When the south-easterly winds are howling down the beach Waddy Point offers very good protection, and the beach for a few kilometres north can be relatively calm. There are often a few long, narrow gutters up against the rocks that are ideal for the kids to fish. Being a dead end, the traffic slows so it’s not as big a problem for kids and traffic, and the surf is minimal so it’s easy fishing. You’ll find plenty of whiting in these narrow gutters.
If you want to get a bit more series about catching some whiting here, fish from the northern face of the rocks into the little drain that runs down next to the rocks on the falling tide. You’ll need to cast onto the far edge of this where there’s a little bit of whitewater. It’s not far to cast and when the kids become bored with fishing they love playing in the rock pools or in the calm shallow water here. That’s against the rocks, not around the front!

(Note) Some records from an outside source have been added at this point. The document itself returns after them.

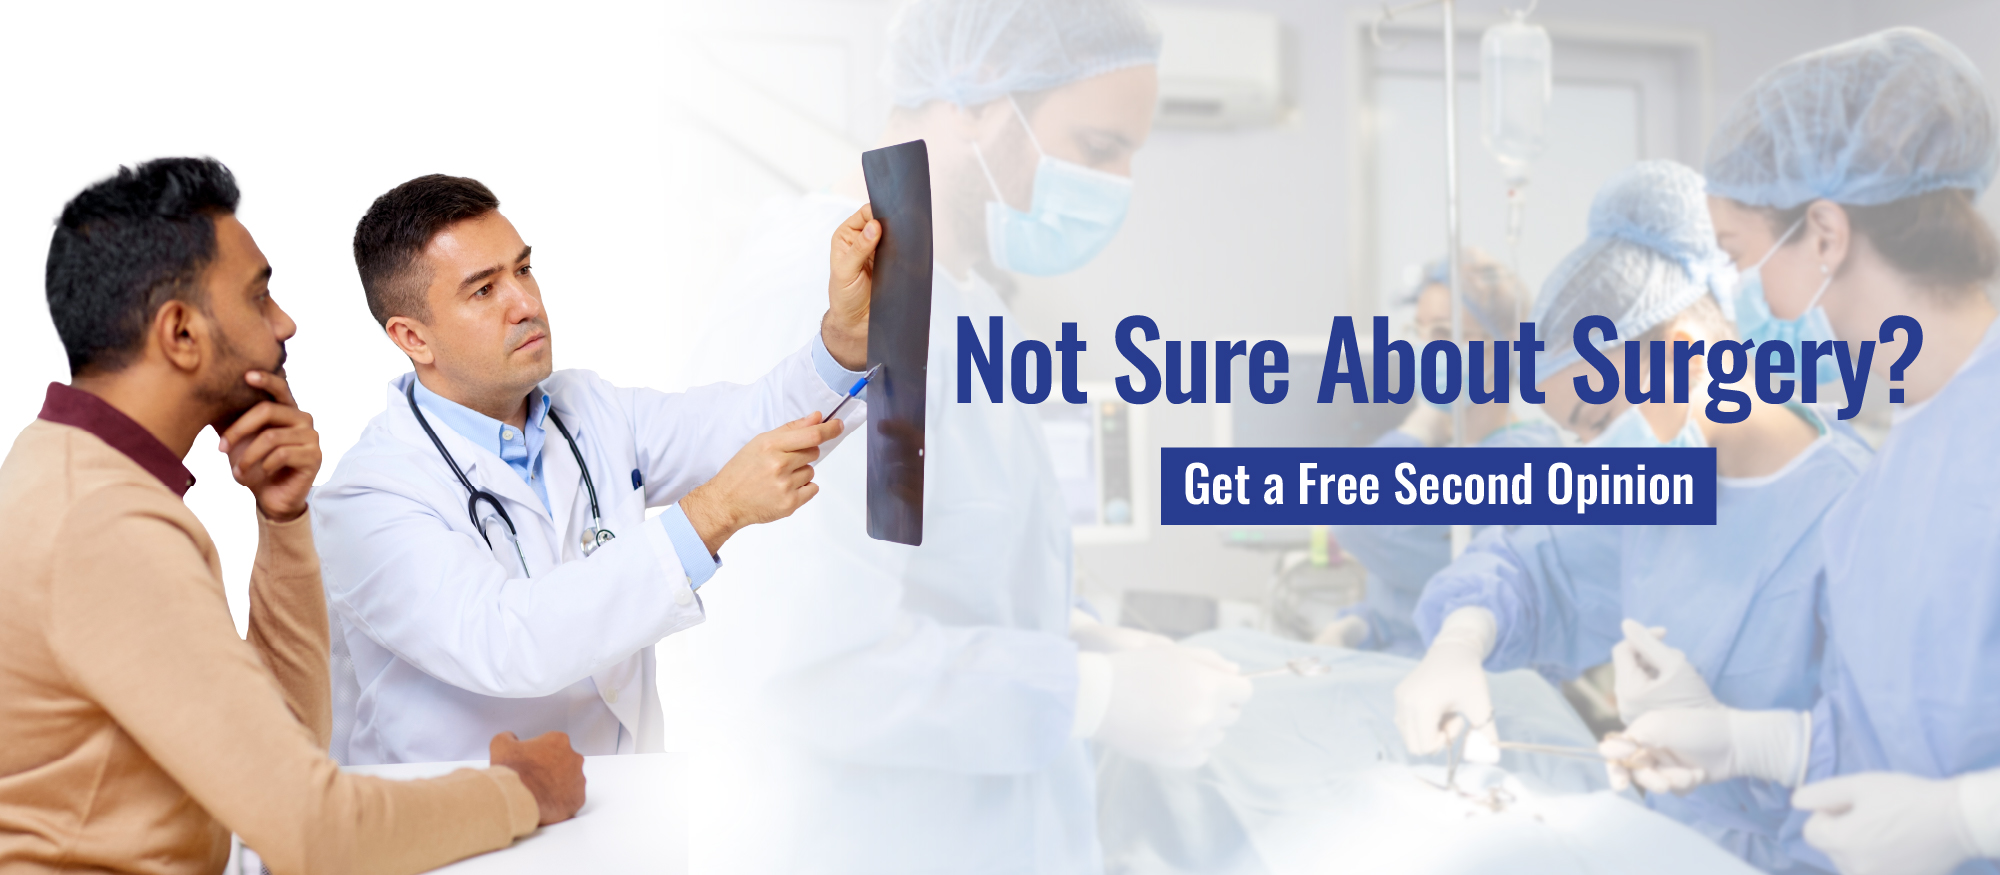
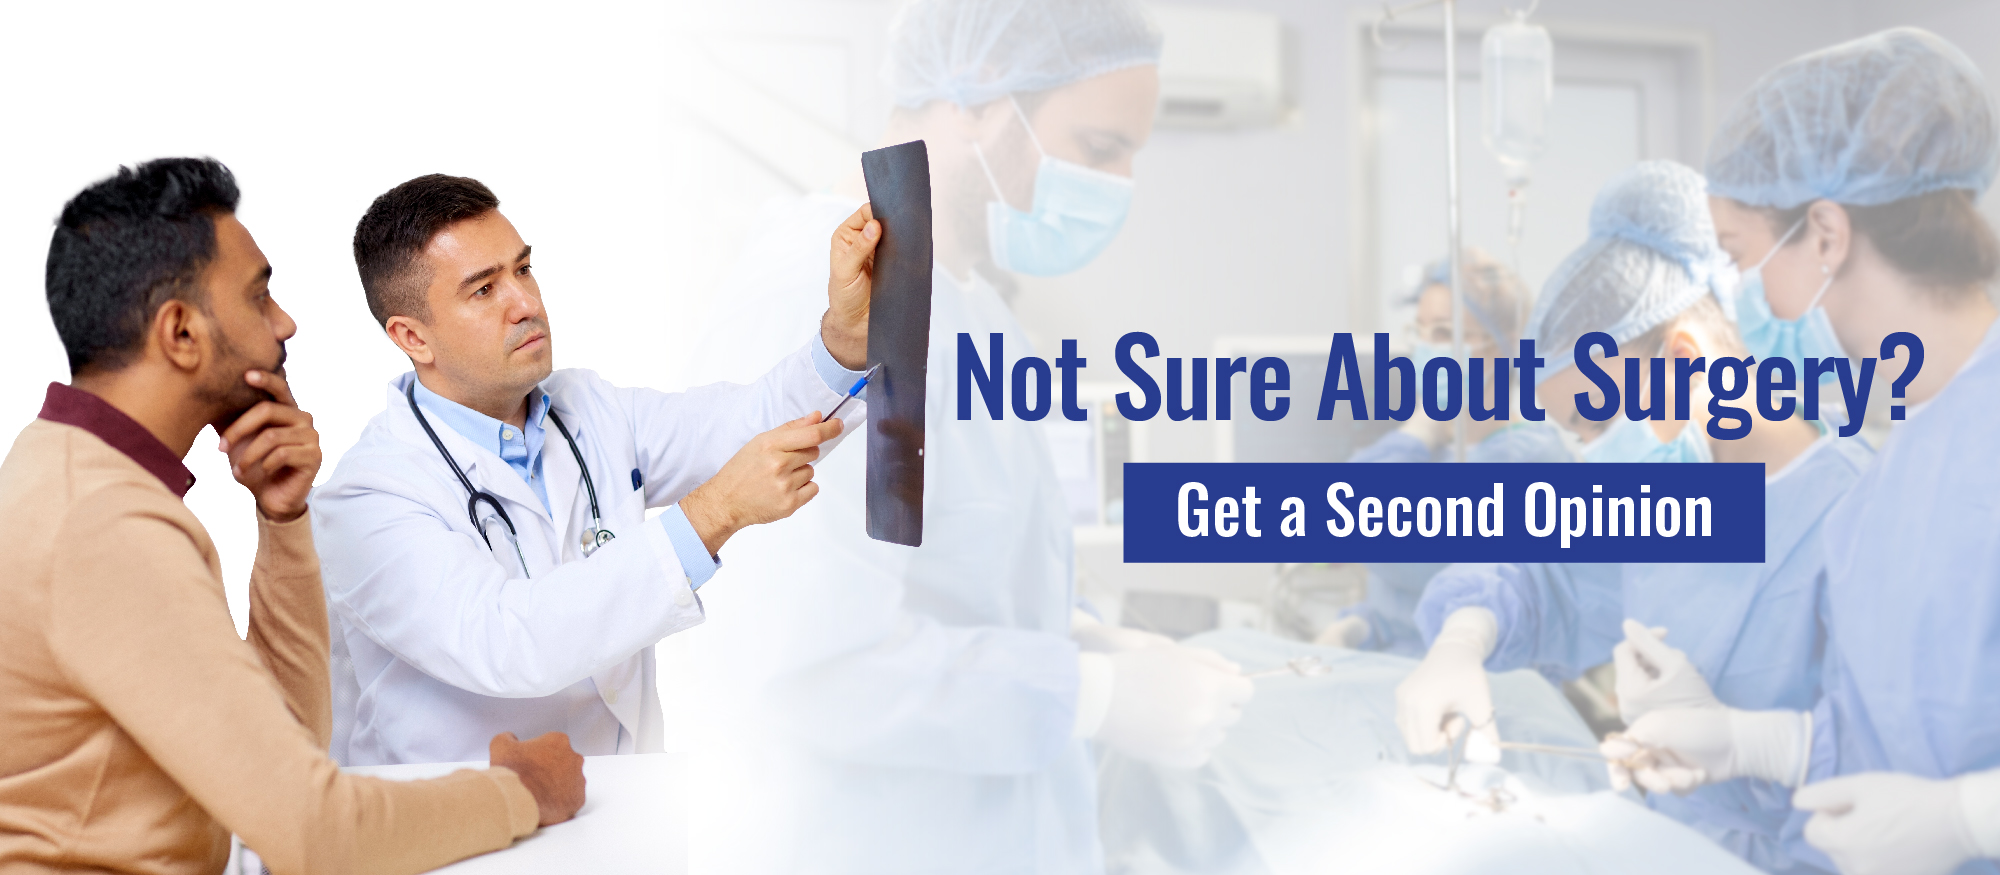
new changes

Changed region(s): [[0.465, 0.3394, 0.961, 0.648], [0.217, 0.5554, 0.248, 0.5863]]

diff --git a/src/app/about-us/about-us.component.ts b/src/app/about-us/about-us.component.ts
@@ -15,24 +15,48 @@ export class AboutUsComponent implements OnInit {
   constructor(
     private titleService: Title,
     private metaService: Meta,
-    private canonicalService: CanonicalService
+    private canonicalService: CanonicalService,
+    private router: Router,
+    private route: ActivatedRoute
   ) {}
 
   ngOnInit(): void {
+    // Check the current route to determine which view to show
+    const currentUrl = this.router.url;
+    if (currentUrl.includes('/leadership-team')) {
+      this.selected_team = 2;
+    } else {
+      this.selected_team = 1;
+    }
     this.setSEOTags();
   }
 
   private setSEOTags(): void {
-    this.titleService.setTitle('About Us - OMNI Hospitals | Leading Healthcare Provider in Hyderabad');
-    this.metaService.updateTag({ 
-      name: 'description', 
-      content: 'Learn about OMNI Hospitals - our mission, vision, and commitment to providing world-class healthcare services across multiple locations in Andhra Pradesh and Telangana.' 
-    });
-    this.metaService.updateTag({ 
-      name: 'keywords', 
-      content: 'about OMNI hospitals, healthcare provider Hyderabad, hospital mission vision, medical excellence, Andhra Pradesh Telangana healthcare' 
-    });
-    this.canonicalService.setCanonicalUrl('/about-us');
+    if (this.selected_team === 2) {
+      // SEO tags for Leadership Team page
+      this.titleService.setTitle('Leadership Team - OMNI Hospitals | Executive Management');
+      this.metaService.updateTag({ 
+        name: 'description', 
+        content: 'Meet the leadership team at OMNI Hospitals - our Group CEO, Chief Growth Officer, and Chief Financial Officer driving healthcare excellence.' 
+      });
+      this.metaService.updateTag({ 
+        name: 'keywords', 
+        content: 'OMNI hospitals leadership, healthcare executives, hospital management team, Group CEO, CFO, CGO' 
+      });
+      this.canonicalService.setCanonicalUrl('/about-us/leadership-team');
+    } else {
+      // SEO tags for main About Us page
+      this.titleService.setTitle('About Us - OMNI Hospitals | Leading Healthcare Provider in Hyderabad');
+      this.metaService.updateTag({ 
+        name: 'description', 
+        content: 'Learn about OMNI Hospitals - our mission, vision, and commitment to providing world-class healthcare services across multiple locations in Andhra Pradesh and Telangana.' 
+      });
+      this.metaService.updateTag({ 
+        name: 'keywords', 
+        content: 'about OMNI hospitals, healthcare provider Hyderabad, hospital mission vision, medical excellence, Andhra Pradesh Telangana healthcare' 
+      });
+      this.canonicalService.setCanonicalUrl('/about-us');
+    }
   }
 
   selectedIndex: number = 0;
@@ -116,12 +140,21 @@ export class AboutUsComponent implements OnInit {
   }
 
   selectedTeam(index: number) {
-    this.selected_team = index
+    this.selected_team = index;
+    if (index === 2) {
+      // Navigate to leadership-team URL
+      this.router.navigate(['/about-us/leadership-team']);
+    } else {
+      // Navigate to main about-us page
+      this.router.navigate(['/about-us']);
+    }
     window.scrollTo({ top: 0, behavior: 'smooth' });
   }
 
   resetSelectedTeam() {
-    this.selected_team = 1
+    this.selected_team = 1;
+    // Navigate back to main about-us page
+    this.router.navigate(['/about-us']);
     window.scrollTo({ top: 0, behavior: 'smooth' });
   }
 }

diff --git a/src/app/home/home.component.html b/src/app/home/home.component.html
@@ -2,16 +2,16 @@
 <header class="container-fluid p-0 position-relative bg-white">
   <div class="owl-carousel banner-slider owl-theme position-relative m-0" style="margin: 0px !important;">
     <div class="banner-item position-relative">
-      <img src="assets/images/Not Sure About Surgery-01.jpg" class="w-100 d-none d-md-block" alt="Banner 1">
+      <img src="assets/images/not_sure_about_surgery.jpg" class="w-100 d-none d-md-block" alt="Banner 1">
             <img src="assets/images/not_sure_about_surgery_mobile.jpg" class="d-block d-md-none" alt="Banner 1">
     </div>
     <div class="banner-item position-relative">
-      <img src="assets/images/ambulance_banner_white.jpg" class=" img-fluid d-none d-md-block" alt="Banner 2">
-            <img src="assets/images/ambulance_banner_white_mobile.jpg" class="d-block d-md-none" alt="Banner 2">
+      <img src="assets/images/TKR_Website_banner.jpg" class=" img-fluid d-none d-md-block" alt="Banner 2">
+            <img src="assets/images/TKR_Website_banner_mobile.jpg" class="d-block d-md-none" alt="Banner 2">
     </div>
     <div class="banner-item position-relative">
-      <img src="assets/images/best_multispeciality.jpg" class="img-fluid d-none d-md-block" alt="Banner Desktop" />
-      <img src="assets/images/best_multispeciality_mobile.jpg" class="d-block d-md-none"
+      <img src="assets/images/free_bmd_camp.jpeg" class="img-fluid d-none d-md-block" alt="Banner Desktop" />
+      <img src="assets/images/free_bmd_camp_mobile.jpeg" class="d-block d-md-none"
         alt="Banner Mobile" />
     </div>
 

diff --git a/src/app/our-doctors/our-doctors.component.ts b/src/app/our-doctors/our-doctors.component.ts
@@ -51,13 +51,22 @@ export class OurDoctorsComponent implements OnInit, AfterViewInit, OnDestroy {
     this.route.queryParams.subscribe(params => {
       this.isRestoringFromUrl = true;
       
-      if (params['location']) {
+      // Reset filters if no params present
+      if (!params['location']) {
+        this.selectedLocation = '';
+      } else {
         this.selectedLocation = params['location'];
       }
-      if (params['speciality']) {
+      
+      if (!params['speciality']) {
+        this.selectedSpeciality = '';
+      } else {
         this.selectedSpeciality = params['speciality'];
       }
-      if (params['search']) {
+      
+      if (!params['search']) {
+        this.searchTerm = '';
+      } else {
         this.searchTerm = params['search'];
       }
       
@@ -65,6 +74,9 @@ export class OurDoctorsComponent implements OnInit, AfterViewInit, OnDestroy {
       if (this.allDoctorsFlat.length > 0) {
         this.runFilters();
       }
+      
+      // Mark for check to ensure UI updates with new filter values
+      this.cdr.markForCheck();
       
       this.isRestoringFromUrl = false;
     });
@@ -304,10 +316,11 @@ export class OurDoctorsComponent implements OnInit, AfterViewInit, OnDestroy {
       queryParams.search = this.searchTerm;
     }
     
+    // Use replaceUrl to avoid creating multiple history entries for each filter change
     this.router.navigate([], {
       relativeTo: this.route,
       queryParams: queryParams,
-      queryParamsHandling: 'merge'
+      replaceUrl: true
     });
   }
 

diff --git a/src/app/common-pages.module.ts b/src/app/common-pages.module.ts
@@ -39,6 +39,7 @@ const routes: Routes = [
   { path: '', redirectTo: 'home', pathMatch: 'full' },
   { path: 'home', component: HomeComponent },
   { path: 'get-a-second-opinion', component: SecondOpinionComponent },
+  { path: 'about-us/leadership-team', component: AboutUsComponent },
   { path: 'about-us', component: AboutUsComponent },
   { path: 'health-checkup', component: HealthCheckupComponent },
   { path: 'package-details', component: PackageDetailsComponent },
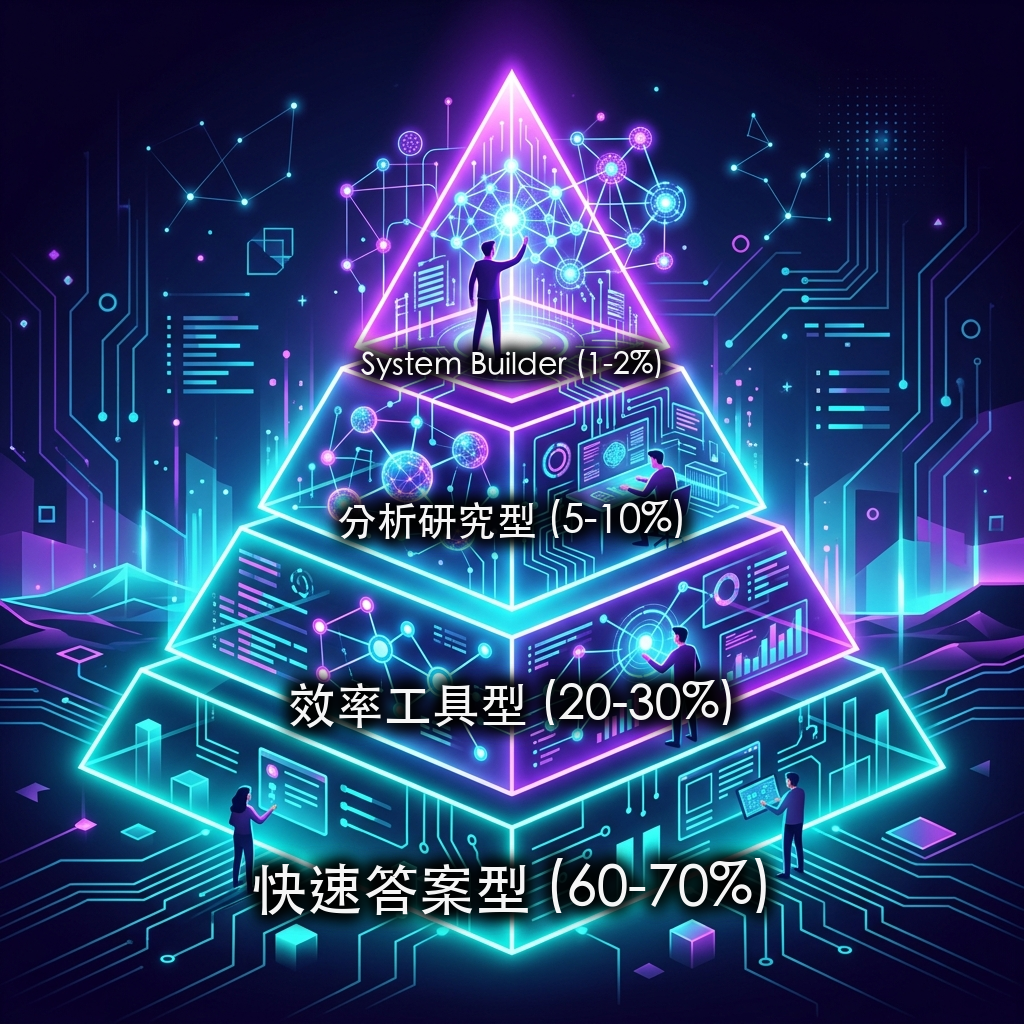
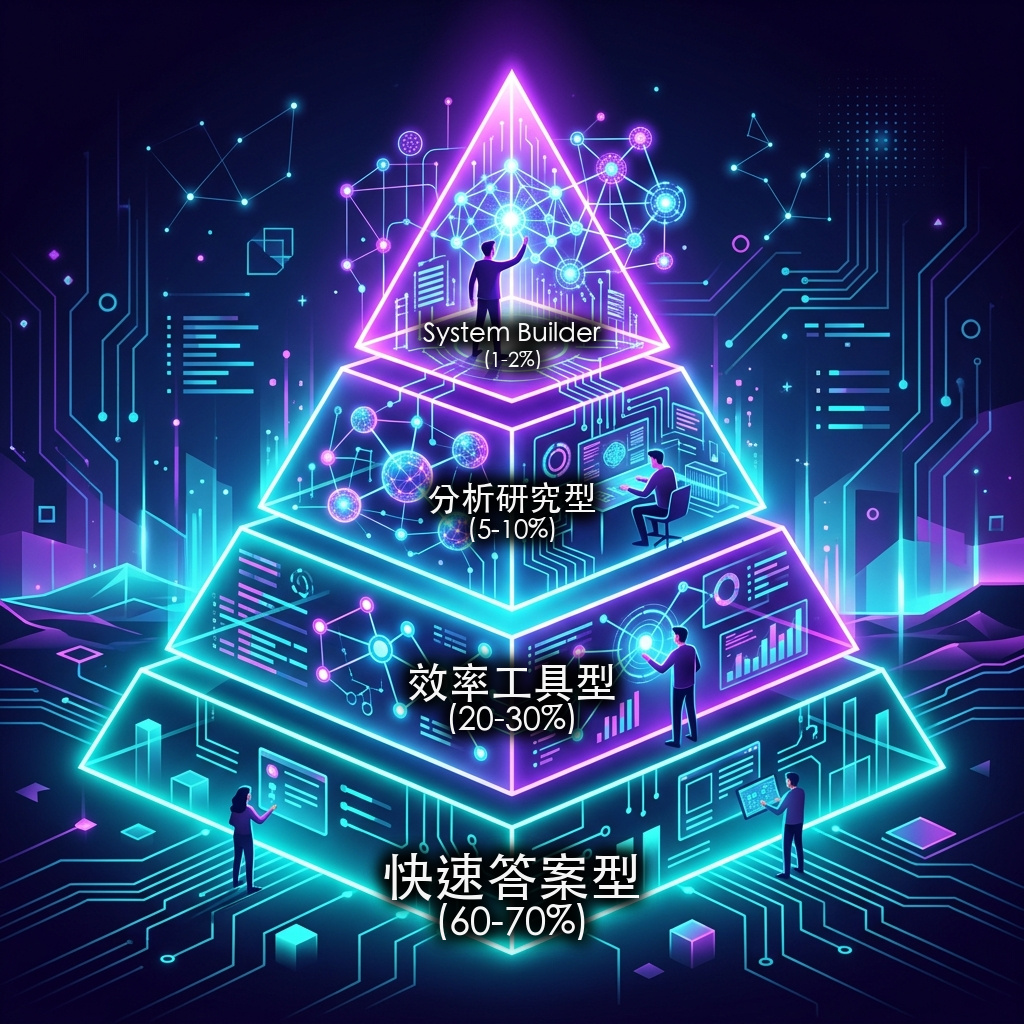
style(blog): split text into two lines to fit exactly within pyramid borders

diff --git a/add_text_ai_levels.py b/add_text_ai_levels.py
@@ -1,5 +1,4 @@
 from PIL import Image, ImageDraw, ImageFont, ImageFilter
-import os
 
 font_path = "/System/Library/Fonts/STHeiti Medium.ttc"
 image_path = "/Users/yuting/Documents/GitHub/hugo/link-blog/static/images/ai-users-levels.png"
@@ -8,60 +7,65 @@ source_raw_path = "/Users/yuting/.gemini/antigravity/brain/ef23cb45-4062-4562-96
 try:
     img = Image.open(source_raw_path).convert("RGBA")
     
-    font_path = "/System/Library/Fonts/STHeiti Medium.ttc"
-    
     levels = [
-        {"text": "System Builder (1-2%)", "y": 350,  "size": 30},
-        {"text": "分析研究型 (5-10%)",      "y": 500,  "size": 40},
-        {"text": "效率工具型 (20-30%)",      "y": 680,  "size": 48},
-        {"text": "快速答案型 (60-70%)",      "y": 860,  "size": 56}
+        {"text": "System Builder", "subtext": "(1-2%)",  "y": 320,  "size": 26, "sub_size": 20},
+        {"text": "分析研究型",      "subtext": "(5-10%)", "y": 480,  "size": 34, "sub_size": 26},
+        {"text": "效率工具型",      "subtext": "(20-30%)", "y": 660,  "size": 42, "sub_size": 32},
+        {"text": "快速答案型",      "subtext": "(60-70%)", "y": 850,  "size": 52, "sub_size": 38}
     ]
     
     image_width = img.size[0]
     
-    # Create an image just for the shadow/glow
     shadow_img = Image.new('RGBA', img.size, (0, 0, 0, 0))
     d_shadow = ImageDraw.Draw(shadow_img)
     
-    # Draw thick shadow text to make it legible against bright background
-    for level in levels:
+    def draw_text_lines(draw_obj, level, is_shadow=False):
+        font_main = ImageFont.truetype(font_path, level["size"])
+        font_sub = ImageFont.truetype(font_path, level["sub_size"])
+        
+        # Draw Main Text
         text = level["text"]
-        font = ImageFont.truetype(font_path, level["size"])
-        bbox = font.getbbox(text)
+        bbox = font_main.getbbox(text)
         text_w = bbox[2] - bbox[0]
         x = (image_width - text_w) / 2
         y = level["y"]
-        d_shadow.text((x, y), text, font=font, fill=(0, 0, 0, 255))
-        d_shadow.text((x-2, y-2), text, font=font, fill=(0, 0, 0, 255))
-        d_shadow.text((x+2, y+2), text, font=font, fill=(0, 0, 0, 255))
-
-    # Apply Gaussian Blur to create a dark halo (shadow) instead of a hard box
-    shadow_img = shadow_img.filter(ImageFilter.GaussianBlur(8))
+        
+        fill_color = (0, 0, 0, 255) if is_shadow else (255, 255, 255, 245)
+        
+        draw_obj.text((x, y), text, font=font_main, fill=fill_color)
+        if is_shadow:
+            draw_obj.text((x-2, y-2), text, font=font_main, fill=fill_color)
+            draw_obj.text((x+2, y+2), text, font=font_main, fill=fill_color)
+            
+        # Draw Subtext just below
+        subtext = level["subtext"]
+        bbox_sub = font_sub.getbbox(subtext)
+        sub_w = bbox_sub[2] - bbox_sub[0]
+        sub_x = (image_width - sub_w) / 2
+        sub_y = y + bbox[3] - bbox[1] + 5 # 5px padding below main text
+        
+        draw_obj.text((sub_x, sub_y), subtext, font=font_sub, fill=fill_color)
+        if is_shadow:
+            draw_obj.text((sub_x-2, sub_y-2), subtext, font=font_sub, fill=fill_color)
+            draw_obj.text((sub_x+2, sub_y+2), subtext, font=font_sub, fill=fill_color)
     
-    # Layer the shadow multiple times to make it darker and more effective
+    for level in levels:
+        draw_text_lines(d_shadow, level, is_shadow=True)
+
+    shadow_img = shadow_img.filter(ImageFilter.GaussianBlur(8))
     for _ in range(4):
         img = Image.alpha_composite(img, shadow_img)
     
-    # Now draw the bright white text on top
     text_img = Image.new('RGBA', img.size, (0, 0, 0, 0))
     d_text = ImageDraw.Draw(text_img)
     
     for level in levels:
-        text = level["text"]
-        font = ImageFont.truetype(font_path, level["size"])
-        bbox = font.getbbox(text)
-        text_w = bbox[2] - bbox[0]
-        x = (image_width - text_w) / 2
-        y = level["y"]
-        # Add a subtle cyan/purple hue to the text for integration
-        # Or just pure white with high opacity
-        d_text.text((x, y), text, font=font, fill=(255, 255, 255, 245))
+        draw_text_lines(d_text, level, is_shadow=False)
         
     img = Image.alpha_composite(img, text_img)
-    
     img = img.convert("RGB")
     img.save(image_path)
-    print("Successfully added smooth text to the image!")
+    print("Successfully added split text to the image!")
 
-except Exception as e:
+except Exception as e: # pylint: disable=broad-except
     print(f"Error: {e}")

diff --git a/link-blog/content/posts/personal-ai-os.md b/link-blog/content/posts/personal-ai-os.md
@@ -17,7 +17,7 @@ cover:
 
 ## 一、 了解自己在哪個階段：AI 使用者的四個層次
 
-![AI 使用者的四個層次](/images/ai-users-levels.png?v=5)
+![AI 使用者的四個層次](/images/ai-users-levels.png?v=6)
 
 在目前的 AI 應用生態中，我們大致可以將使用者的層次與特質分為以下四類：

As you move out to the front of the headland this same platform is the place to be when looking for a few dart. Like the area at Indian head, the dart like to ride that sweep in around the corner. You’ll need to be able to cast a bit further to reach the whitewater here and when the dart are hungry you’ll need to be quick and switched-on as your bait will be gone before you know it.
The front face of the rocks has a few more options for more serious anglers and we’ll have a look at these in the April issue as we fish from Waddy Point to Nagkala Rocks. In the May issue there’ll be a special feature on boat fishing from Waddy Point – the home of the big red emperor.
• Basic supplies including fuel and gas can be obtained from Cathedral Beach Resort, which also has camping and toilet facilities.
• Camping grounds at Dundubara have toilets, coin-operated hot showers and a stock pile of hardwood for fires.
• High tide beach travelling is restricted over Eli Creek and sometimes Little Eli Creek, along with the dunes prior to Indian Head.
• There is a closed zone to all fishing from September 1 to October 31 in an area 400m South of Indian Head to 400m North of Waddy Point and 400m to sea of this area.
|SPECIES||SIZE LIMIT||BAG LIMIT|
|Dusky flathead||40cm min to 70cm max||5|
|Tailor||30cm||20 fish / 30 fish over 72 hours|
|Worms||None||30 or parts thereof|
1) The rocks at the Northern end of Middle Rock are quite good for fishing and see fewer people and anglers now that it’s quite a walk to get there.
2) There’s often an early morning dart bite in the first few gutters on South Waddy Beach.
3a & 3b) The Northern side of Waddy Point can be a lovely spot to fish or it can be very dangerous. These two pictures are at the same spot on very different days.
4) You don’t normally associate rocks with whiting but the little gutters that run along the rocks at Waddy Point produce plenty of these tasty fish.
5) When the southerlies blow up the beach the headlands and dunes give good protection for a few kilometres north of the Headland.